Photo by Shannon Wells

Photo by Shannon Wells


TREES Artist, 2012

“What I like best about underwater photography is giving a visual voice to the invisible. What I like least is the prospect of drowning.”—David 

David Doubilet has changed the way we see our planet’s rivers and oceans and influenced the way photographs are made of it. Over the last four decades, he has brought us face to face with an underwater world of mesmerizing landscapes and mysterious creatures–coral reefs, blue-ringed octopuses, leafy sea dragons, schools of giant bumphead parrotfish, tiger sharks. Doubilet estimates that he has spent half his lifetime in the water, and the result of that dedication is an elegant and groundbreaking body of work that has set the standard for underwater photography.

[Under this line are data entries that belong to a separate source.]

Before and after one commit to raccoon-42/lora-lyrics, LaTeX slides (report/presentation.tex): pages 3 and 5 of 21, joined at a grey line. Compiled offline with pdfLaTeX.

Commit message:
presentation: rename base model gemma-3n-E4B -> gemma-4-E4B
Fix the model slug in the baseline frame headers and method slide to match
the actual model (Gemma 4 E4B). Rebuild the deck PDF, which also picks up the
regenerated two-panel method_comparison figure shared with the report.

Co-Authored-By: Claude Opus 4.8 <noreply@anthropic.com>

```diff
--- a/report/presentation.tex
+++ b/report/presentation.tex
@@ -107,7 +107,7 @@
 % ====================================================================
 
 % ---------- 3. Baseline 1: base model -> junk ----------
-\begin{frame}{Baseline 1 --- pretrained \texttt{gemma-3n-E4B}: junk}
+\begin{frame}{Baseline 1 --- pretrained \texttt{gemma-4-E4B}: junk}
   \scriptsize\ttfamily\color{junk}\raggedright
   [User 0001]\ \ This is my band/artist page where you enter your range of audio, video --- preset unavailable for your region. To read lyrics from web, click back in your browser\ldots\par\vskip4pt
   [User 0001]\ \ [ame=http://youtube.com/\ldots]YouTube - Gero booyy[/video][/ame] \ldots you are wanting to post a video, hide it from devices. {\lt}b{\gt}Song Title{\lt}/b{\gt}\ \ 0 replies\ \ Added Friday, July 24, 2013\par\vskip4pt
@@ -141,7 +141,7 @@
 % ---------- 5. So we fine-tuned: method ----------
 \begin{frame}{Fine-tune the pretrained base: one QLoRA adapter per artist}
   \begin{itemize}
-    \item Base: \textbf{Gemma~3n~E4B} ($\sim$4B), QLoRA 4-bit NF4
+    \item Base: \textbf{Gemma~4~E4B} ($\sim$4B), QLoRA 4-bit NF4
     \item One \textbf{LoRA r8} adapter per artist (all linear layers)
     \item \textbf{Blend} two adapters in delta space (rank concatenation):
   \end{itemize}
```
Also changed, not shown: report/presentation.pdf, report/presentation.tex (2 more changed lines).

Doubilet is a street photographer working in an alien environment that can be hostile to humans and camera equipment. He has snorkeled the Jardine River in Australia in search of saltwater crocodiles and dived the Pacific near the Galapagos Islands to document ghostly hammerhead sharks seeking colder waters. He is an adventurer with an artist’s eye. “He was the first artist to swim,” says David Griffin. “I’m still waiting for someone in space to do what he did underwater.” A pioneer and advocate, Doubilet’s passion for the sea is matched only by his compassion for it. Humans have only been going under the sea for 50 years, he says, and “we are in a race between discovery and destruction.”

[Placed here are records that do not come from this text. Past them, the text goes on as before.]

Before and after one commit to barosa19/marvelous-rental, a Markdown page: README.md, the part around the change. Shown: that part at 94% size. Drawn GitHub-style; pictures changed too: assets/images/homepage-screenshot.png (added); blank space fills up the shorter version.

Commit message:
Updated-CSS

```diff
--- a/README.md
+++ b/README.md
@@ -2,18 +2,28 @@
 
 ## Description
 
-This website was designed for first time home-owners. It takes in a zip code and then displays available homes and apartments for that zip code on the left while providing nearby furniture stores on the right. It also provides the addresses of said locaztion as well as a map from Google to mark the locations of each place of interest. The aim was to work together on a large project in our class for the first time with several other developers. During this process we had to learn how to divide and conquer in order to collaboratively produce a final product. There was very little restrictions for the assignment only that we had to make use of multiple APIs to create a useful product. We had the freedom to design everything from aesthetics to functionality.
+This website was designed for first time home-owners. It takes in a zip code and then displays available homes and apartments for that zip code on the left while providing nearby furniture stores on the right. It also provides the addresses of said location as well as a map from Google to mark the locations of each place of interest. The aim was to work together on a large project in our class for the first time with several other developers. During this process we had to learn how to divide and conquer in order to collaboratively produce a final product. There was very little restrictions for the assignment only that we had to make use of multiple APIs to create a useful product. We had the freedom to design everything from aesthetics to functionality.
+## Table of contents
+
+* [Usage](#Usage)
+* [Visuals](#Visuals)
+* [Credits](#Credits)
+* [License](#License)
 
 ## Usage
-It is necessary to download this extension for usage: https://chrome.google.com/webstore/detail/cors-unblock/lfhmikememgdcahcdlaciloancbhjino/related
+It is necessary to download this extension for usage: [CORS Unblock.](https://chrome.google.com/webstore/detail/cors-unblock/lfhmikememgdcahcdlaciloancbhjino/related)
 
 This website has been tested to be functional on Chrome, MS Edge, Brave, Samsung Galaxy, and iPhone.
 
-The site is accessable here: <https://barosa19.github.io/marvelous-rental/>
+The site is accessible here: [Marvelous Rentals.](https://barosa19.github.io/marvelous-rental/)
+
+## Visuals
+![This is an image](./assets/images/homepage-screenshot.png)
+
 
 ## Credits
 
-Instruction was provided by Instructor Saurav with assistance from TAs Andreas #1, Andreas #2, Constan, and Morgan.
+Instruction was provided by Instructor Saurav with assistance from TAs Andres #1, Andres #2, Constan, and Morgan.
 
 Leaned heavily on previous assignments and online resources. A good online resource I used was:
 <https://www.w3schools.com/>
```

Born in New York in 1946, Doubilet’s career as an underwater photographer started early. At the age of 12, he used a rubber anesthesiologist’s bag from his father’s hospital to take his Brownie Hawkeye camera underwater. He has been shooting for National Geographic since his first assignment in 1971 and has photographed more than 60 stories for the magazine–from the cold kelp forests in the southwest Pacific to the labyrinthine freshwater channels of the Okavango Delta in Botswana. He is the recipient of many awards, including the Lowell Thomas Award, the Sara Prize, and the Lennart Nilsson Award in Photography. Doubilet is a member of the Royal Photographic Society and the Diving Hall of Fame. He has published seven books on the sea, including Fish Face (2003) and Water Light Time (1999).